by Anton Shilov
12/11/2013 | 11:29 PM
Although officially Nokia Corp. has always been against Google Android operating system and favoured either MeeGo or Windows Phone, unofficially the company has been playing with the platform for quite a while. Apparently, the company has not only tried Android, but even has developed a special version of the OS for inexpensive smartphones. Unfortunately, even if the first of such devices makes it to the market, it risks to become the last one.
Nokia is on the finish line with development of the code-named Normandy smartphone, reports The Verge web-site. The Normandy handset uses a highly-customized version of Google Android operating system, such as Amazon’s Kindle Fire OS. The phone is designed for emerging markets where Nokia sells its Asha-branded handsets. Thanks to Android, such phones have better market potential than Asha and therefore could capture higher market share particularly among the youth. The Normandy is expected to support popular Android apps, such as Skype.

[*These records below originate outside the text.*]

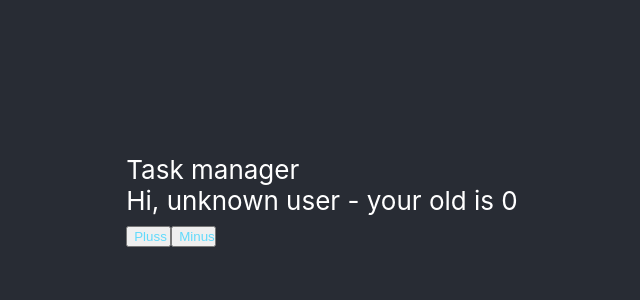
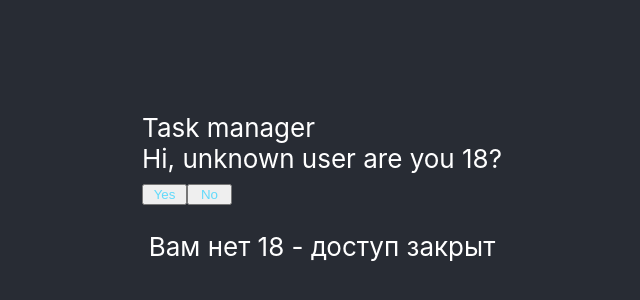
Before and after one commit to rebdevbay/Project1, a React (Create React App) app: page / in a window 1280 px wide. Shown: the part 200-500 px from the top of the page, without its empty margins (318-958 px from the left). Built offline with nearby package versions, Linux system fonts and the light colour scheme.

Commit message:
Валитдация

```diff
--- a/src/App.js
+++ b/src/App.js
@@ -1,23 +1,30 @@
 import React, { Component } from "react";
 import "./App.css";
 import { Header } from "./Components/Header";
-
+import { Uncover } from "./Components/Uncover";
+import { Login } from "./Components/Login";
 class App extends Component {
   state = {
     name: "unknown",
     lastName: "user",
     age: 0,
-    plus: false
+    adult: false,
+    nos: false,
   };
 
-  handleClick = e => {
+  handleClick = (e) => {
     let id = e.target.id;
     console.log(id);
-    this.setState(({ age }) => (id > 0 ? { age: ++age } : { age: --age }));
+    this.setState(({ age }) => (id > 0 ? { age: 18 } : { age: 0 }));
+
+    this.setState(({ adult, age }) =>
+      age >= 18 ? { adult: true } : { adult: false, nos: true }
+    );
   };
 
   render() {
-    const { name, lastName, age } = this.state;
+    const { name, lastName, age, adult } = this.state;
+    console.log(this.state);
     return (
       <div className="App-header">
         <Header
@@ -25,7 +32,9 @@ class App extends Component {
           name={name}
           lastName={lastName}
           handleClick={this.handleClick}
+          adult={adult}
         />
+        {adult ? <Login /> : <Uncover />}
       </div>
     );
   }
--- a/src/Components/Header.js
+++ b/src/Components/Header.js
@@ -1,21 +1,29 @@
 import React from "react";
 
 export function Header(props) {
-  const { name, lastName, age, handleClick } = props;
-  console.log(props);
+  const { name, lastName, handleClick, adult, nos } = props;
+
   return (
     <div className="HeaderDiv">
       Task manager
       <div>
-        Hi, {name} {lastName} - your old is {age}
+        Hi, {name} {lastName} {adult ? "" : "are you 18?"}
       </div>
       <div className="HeaderDiv">
-        <button className="Header-link" id="1" onClick={handleClick}>
-          Pluss
-        </button>
-        <button className="Header-link" id="0" onClick={handleClick}>
-          Minus
-        </button>
+        {adult ? (
+          ""
+        ) : nos ? (
+          ""
+        ) : (
+          <div>
+            <button className="Header-link" id="1" onClick={handleClick}>
+              Yes
+            </button>
+            <button className="Header-link" id="0" onClick={handleClick}>
+              No
+            </button>
+          </div>
+        )}
       </div>
     </div>
   );
--- /dev/null
+++ b/src/Components/Login.js
@@ -0,0 +1,9 @@
+import React from "react";
+
+export function Login() {
+  return (
+    <div>
+      <p>Вам есть 18 лет - доступ разрешен</p>
+    </div>
+  );
+}
--- /dev/null
+++ b/src/Components/Uncover.js
@@ -0,0 +1,9 @@
+import React from "react";
+
+export function Uncover() {
+  return (
+    <div>
+      <p>Вам нет 18 - доступ закрыт</p>
+    </div>
+  );
+}
```
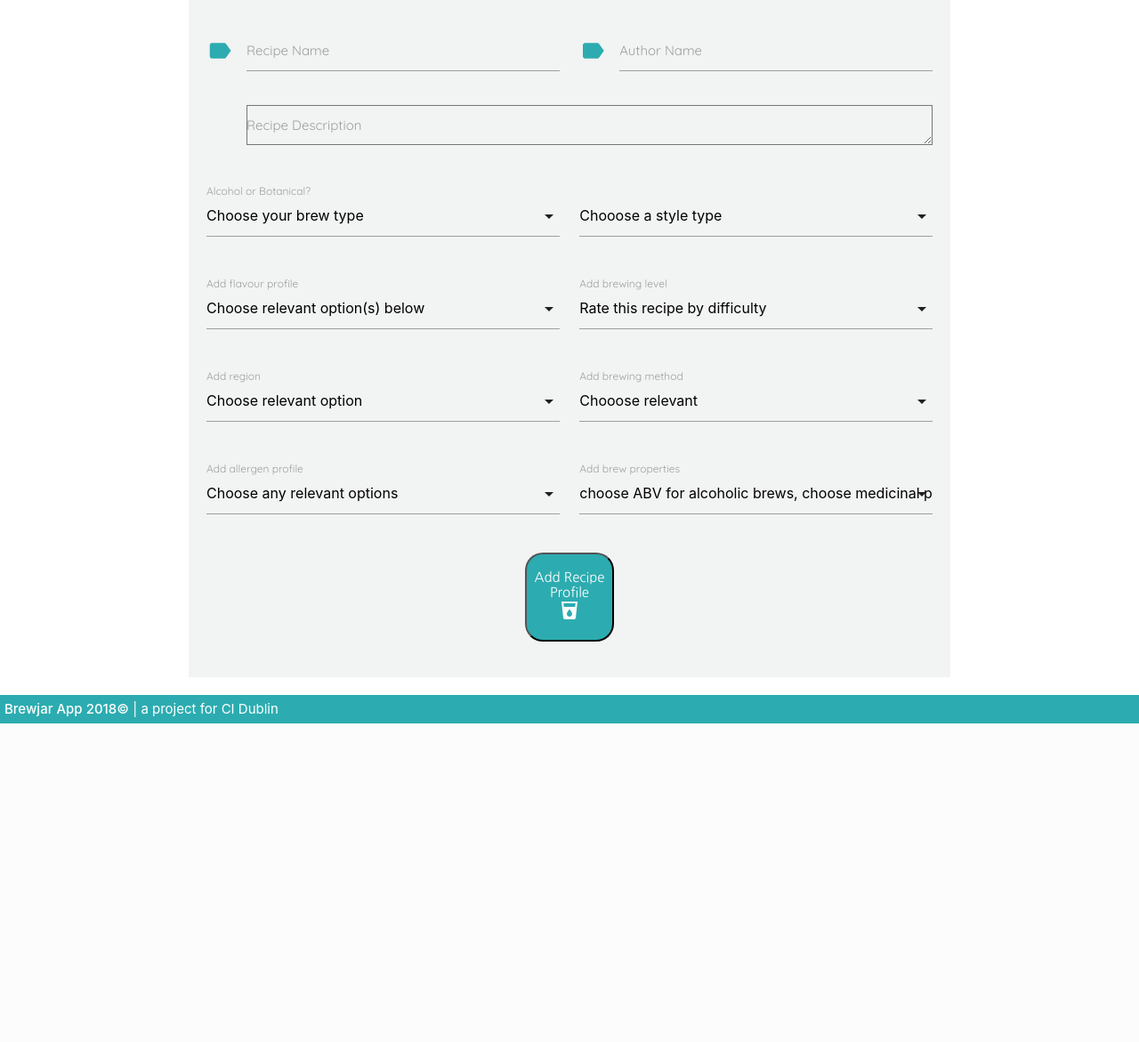
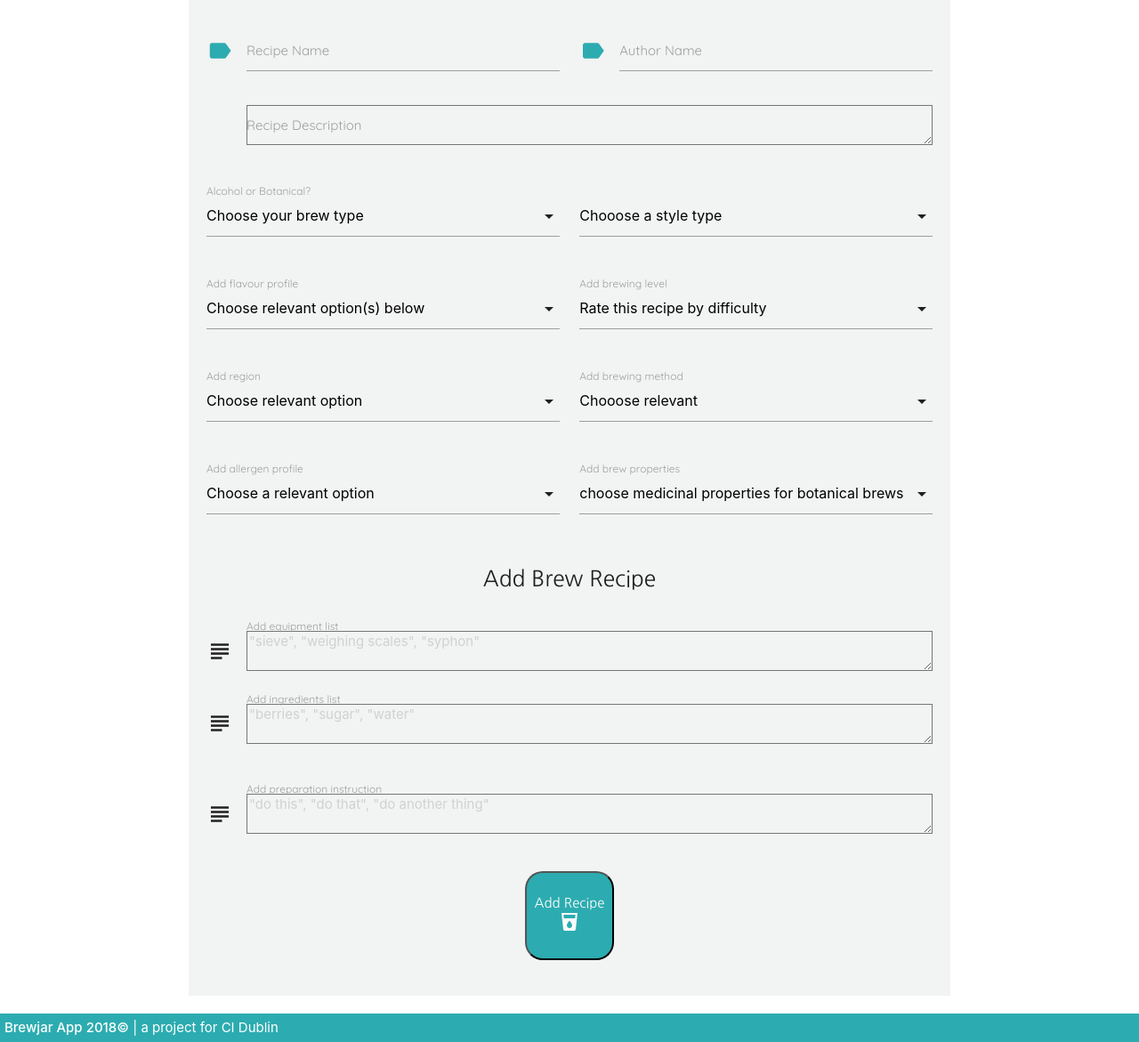
Before and after one commit to Nyanca/brewjar, a Flask app: template templates/addbrewProfile.html in a window 1280 px wide. Shown: the part 287-1458 px from the top of the page at 89% size. Before the commit the page ends 1100 px from the top, so only its background shows below. Run offline with Flask 2, Linux system fonts and the light colour scheme; the template is opened without the code that fills it, so the values that code supplies are empty; some libraries are stand-ins or nearby versions.

Commit message:
combined two forms brewProfile fomr

```diff
--- a/templates/addbrewProfile.html
+++ b/templates/addbrewProfile.html
@@ -36,7 +36,7 @@
             <label>Alcohol or Botanical?</label>
         </div>
         <div class="input-field col s12 m6 l6 xl6">
-            <select id='style' name='style' multiple>
+            <select id='style' name='style'>
               <option value="" disabled selected>Chooose a style type</option>
               <option value="red wine">red wine</option>
               <option value="white wine">white wine</option>
@@ -59,7 +59,7 @@
     </div>
     <div class='row'>
         <div class="input-field col s12 m6 l6 xl6">
-            <select id='flavour' name='flavour' multiple>
+            <select id='flavour' name='flavour'>
               <option value="" disabled selected>Choose relevant option(s) below</option>
               <option value="tart">tart</option>
               <option value="bitter">bitter</option>
@@ -108,7 +108,7 @@
             <label>Add region</label>
         </div>
         <div class="input-field col s12 m6 l6 xl6">
-            <select id='method' name='method' multiple>
+            <select id='method' name='method'>
               <option value="" disabled selected>Chooose relevant</option>
               <option value="fermentation">fermentation</option>
               <option value="infusion">infusion</option>
@@ -122,17 +122,18 @@
     </div>
     <div class='row'>
         <div class="input-field col s12 m6 l6 xl6">
-            <select id='free-from' name='free-from' multiple>
-              <option value="" disabled selected>Choose any relevant options</option>
+            <select id='free-from' name='free-from'>
+              <option value="" disabled selected>Choose a relevant option</option>
               <option value="gluten-free">gluten-free</option>
               <option value="dairy-free">dairy-free</option>
               <option value="wheat-free">wheat-free</option>
               <option value="egg-free">egg-free</option>
+              <option value="none">none</option>
             </select>
             <label>Add allergen profile</label>
         </div>
         <div class="input-field col s12 m6 l6 xl6">
-            <select id='properties' name='properties' multiple>
+            <select id='properties' name='properties'>
               <option value="" disabled selected>choose ABV for alcoholic brews</option>
               <option value="0% ABV">0% ABV</option>
               <option value="4% ABV">4% ABV</option>
@@ -162,9 +163,35 @@
             <label>Add brew properties</label>
         </div>
     </div>
+    <div class="row">
+        <div class="col xs12 sm12 m12 l12 xl12">
+            <h5 class='brewjarfont center-text'>Add Brew Recipe</h5>
+        </div>
+    </div>
+    <div class="row">
+        <div class="input-field col s12 m12 l12 xl12">
+            <i class="material-icons prefix">subject</i>
+            <textarea id="equip_list" name="equip_list" type="text" class="validate"
+            placeholder='"sieve", "weighing scales", "syphon"'></textarea>
+            <label for="icon_prefix">Add equipment list</label>
+        </div>
+        <div class="input-field col s12 m12 l12 xl12">
+            <i class="material-icons prefix">subject</i>
+            <textarea id="ingredients_list" name="ingredients_list" type="text" class="validate" placeholder='"berries", "sugar", "water"'></textarea>
+            <label for="icon_prefix">Add ingredients list</label>
+        </div>
+    </div>
+    <div class='row'>
+        <div class="input-field col s12 m12 l12 xl12">
+            <i class="material-icons prefix">subject</i>
+            <textarea id="prep-method" name="prep-method" type="tel" class="validate" placeholder='"do this", "do that", "do another thing"'></textarea>
+            <label for="icon_telephone">Add preparation instruction</label>
+        </div>
+    </div>
     <div class='row center-text'>
-        <a href="{{url_for ('add_recipe')}}"><button class='mainbutton' type="submit" id="filterform" name="filterform">Add Recipe Profile<br>
-            <i class="material-icons">local_drink</i></button></a>
+        <a href="{{url_for ('success')}}"><button class='mainbutton' type="submit" id="filterform" name="filterform">Add Recipe<br>
+            <i class="material-icons">local_drink</i></button>
+        </a>
     </div>
 </form>
 {% endblock %}
```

Given the fact that the Normandy smartphone features “forked” version of Google Android and the fact that it is aimed at emerging markets, it could hardly compete against Lumia handsets that run Windows Phone software from Microsoft Corp.
Image by @evleaks. Please click to enlarge.
Nokia employees working on Normandy were reportedly told that the device is planned for release in 2014; one insider has even described the Normandy effort as “full steam ahead”. Unfortunately, since Nokia’s devices and services business unit is in process of acquisition by Microsoft, the product may not see the light of the day. The acquisition closes in Q1 2014 and Microsoft will unlikely sell an Android-based handset. Even if Nokia manages to release Normandy early in 2014, the product will likely become the last of its kind. Just like the Nokia N9 was the first and the last consumer smartphone from the company based on Meego operating system.
Nokia did not comment on the news-story.